At least 2,000 people shouted anti-American slogans in Islamabad while hundreds of police maintained order.
Similar demonstrations, all peaceful, were held in major cities throughout Pakistan.
Protesters like Ejaz Afzal Khan demanded those involved in the alleged desecration of the Koran be held accountable.
"They should be charged for that and they should be punished,” he said. “They should be handed over to the international court or to Muslims to punish them."
The marches were organized by fundamentalist Islamic groups opposed to Pakistan's support for the U.S.-led war against terrorism.
Abdul Rashid Gharzi says he joined the march in Islamabad to protest Pakistan's president, Pervez Musharraf.
"We feel it is because of Pervez Musharraf, who is serving as an agent of the United Sates. He is, in fact, responsible for all the dishonor to our holy book as well as our country,” he added.
Earlier this month the U.S. magazine Newsweek reported an incident where a copy of the Koran was thrown in a toilet during an interrogation.
However the magazine quickly retracted the story and a subsequent military investigation found no evidence supporting the specific allegation.
Officials did confirm five other incidents where the Koran was "mishandled" at Guantanamo Bay.
The U.S. State Department says any cases of religious abuse are contrary to U.S. policy.
Meanwhile, security officials in Pakistan remain on high alert after a suicide bomb attack at a Muslim shrine in Islamabad.

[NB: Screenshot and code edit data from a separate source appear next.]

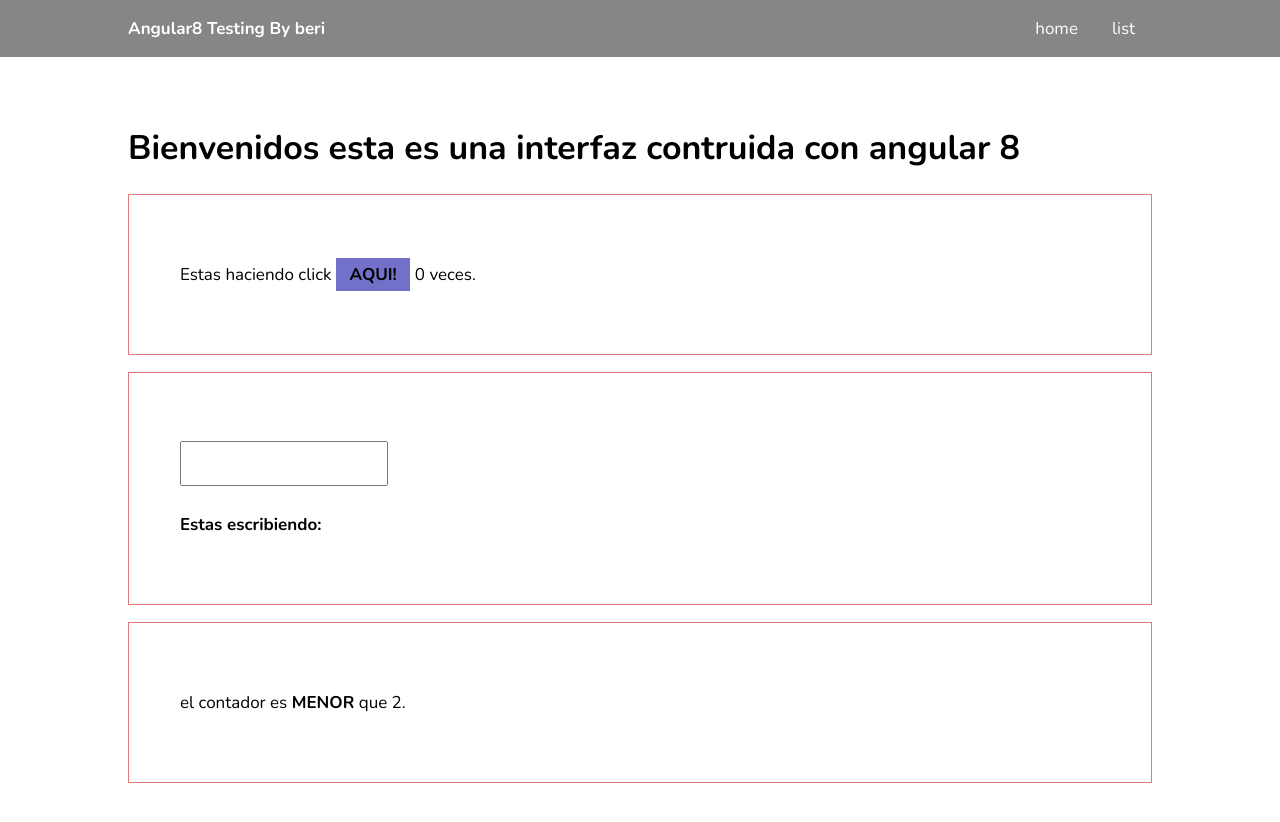
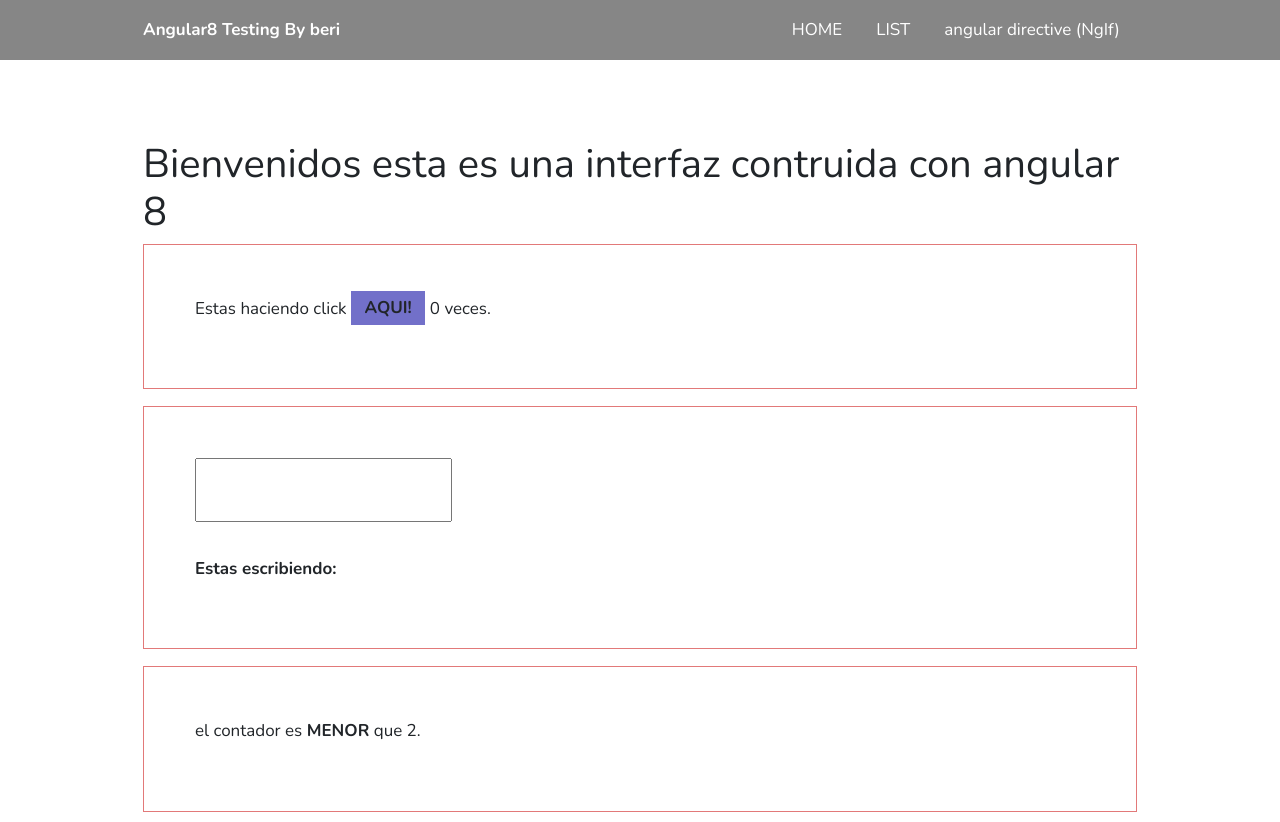
Before and after one commit to iberi22/-pruebasangular8, an Angular app: page / in a window 1280 px wide. Shown: the top 822 px of the page. Before the commit the page ends 800 px from the top, so only its background shows below. Built offline with nearby package versions, Linux system fonts and the light colour scheme.

Commit message:
enlace con api publica listado de cervezas

```diff
--- a/src/app/app-routing.module.ts
+++ b/src/app/app-routing.module.ts
@@ -2,9 +2,11 @@ import { NgModule } from '@angular/core';
 import { Routes, RouterModule } from '@angular/router';
 import { HomeComponent } from './home/home.component'; // Add this
 import { ListComponent } from './list/list.component'; // Add this
+import { NgifComponent } from './ngif/ngif.component'; // Add this
 const routes: Routes = [
     { path: '', component: HomeComponent },              // Add this
-    { path: 'list', component: ListComponent }           // Add this
+    { path: 'list', component: ListComponent },           // Add this
+    { path: 'ngif', component: NgifComponent }           // Add this
 ];
 @NgModule({
     imports: [RouterModule.forRoot(routes)],
--- a/src/app/app.component.html
+++ b/src/app/app.component.html
@@ -3,8 +3,9 @@
 		<a routerLink="/" class="logo"> Angular8 Testing By beri</a>
 		<nav>
 			<ul>
-				<li><a href="#" routerLink="/">home</a></li>
-				<li><a href="#" routerLink="/list">list</a></li>
+				<li><a href="#" routerLink="/">HOME</a></li>
+				<li><a href="#" routerLink="/list">LIST</a></li>
+				<li><a href="#" routerLink="/ngif">angular directive (NgIf)</a></li>
 			</ul>
 		</nav>
 	</div>
--- /dev/null
+++ b/src/app/http.service.ts
@@ -0,0 +1,13 @@
+import { Injectable } from '@angular/core';
+import { HttpClient } from '@angular/common/http';
+
+@Injectable({
+  providedIn: 'root'
+})
+export class HttpService {
+
+    constructor(private http: HttpClient) { }
+  getBeer(){
+      return this.http.get('https://api.openbrewerydb.org/breweries')
+  }
+}
--- a/src/app/list/list.component.html
+++ b/src/app/list/list.component.html
@@ -1 +1,11 @@
-<p>list works!</p>
+<h1>
+    lista de cervezasa a nivel mundial
+</h1>
+
+<ul *ngIf="brews">
+    <li *ngFor="let brew of brews">
+        <p class="name">{{ brew.name }}</p>
+        <p class="country">{{ brew.country }}</p>
+        <a class="site" href="{{ brew.website_url }}">site</a>
+    </li>
+</ul>
--- a/src/app/list/list.component.scss
+++ b/src/app/list/list.component.scss
@@ -0,0 +1,32 @@
+ul {
+    list-style-type: none;
+    margin: 0;
+    padding: 0;
+    display: flex;
+    flex-wrap: wrap;
+
+    li {
+        background: rgb(238, 238, 238);
+        padding: 1em;
+        margin-right: 10px;
+        width: 20%;
+        height: 200px;
+        margin-bottom: 1em;
+        display: flex;
+        flex-direction: column;
+
+        p {
+            margin: 0;
+        }
+
+        p.name {
+            font-weight: bold;
+            font-size: 1.2rem;
+        }
+        p.country {
+            text-transform: uppercase;
+            font-size: .9rem;
+            flex-grow: 1;
+        }
+    }
+}
--- a/src/app/list/list.component.ts
+++ b/src/app/list/list.component.ts
@@ -1,5 +1,5 @@
 import { Component, OnInit } from '@angular/core';
-
+import { HttpService } from "../http.service";
 @Component({
   selector: 'app-list',
   templateUrl: './list.component.html',
@@ -7,9 +7,16 @@ import { Component, OnInit } from '@angular/core';
 })
 export class ListComponent implements OnInit {
 
-  constructor() { }
+    brews: Object;
 
-  ngOnInit() {
-  }
+    constructor(private _http: HttpService) { }
+
+    ngOnInit() {
+        this._http.getBeer().subscribe(data => {
+            this.brews = data
+            console.log(this.brews);
+        }
+        );
+    }
 
 }
--- /dev/null
+++ b/src/app/ngif/ngif.component.html
@@ -0,0 +1,2 @@
+<h1 class="container">NgIf
+DIRECTIVE</h1>
--- /dev/null
+++ b/src/app/ngif/ngif.component.ts
@@ -0,0 +1,15 @@
+import { Component, OnInit } from '@angular/core';
+
+@Component({
+  selector: 'app-ngif',
+  templateUrl: './ngif.component.html',
+  styleUrls: ['./ngif.component.scss']
+})
+export class NgifComponent implements OnInit {
+
+  constructor() { }
+
+  ngOnInit() {
+  }
+
+}
--- a/src/index.html
+++ b/src/index.html
@@ -6,6 +6,8 @@
   <base href="/">
   <meta name="viewport" content="width=device-width, initial-scale=1">
   <link rel="icon" type="image/x-icon" href="favicon.ico">
+<link rel="stylesheet" href="https://stackpath.bootstrapcdn.com/bootstrap/4.3.1/css/bootstrap.min.css"
+    integrity="sha384-ggOyR0iXCbMQv3Xipma34MD+dH/1fQ784/j6cY/iJTQUOhcWr7x9JvoRxT2MZw1T" crossorigin="anonymous">
 </head>
 <body>
   <app-root></app-root>
```
Also changed, not shown: src/app/app.module.ts (+8 -3 lines), src/app/ngif/ngif.component.scss (added), 2 other files (tests, documents, lock files or other folders).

The attack is reportedly linked to sectarian conflicts between militant members of Pakistan's Sunni majority and its Shi'ite minority.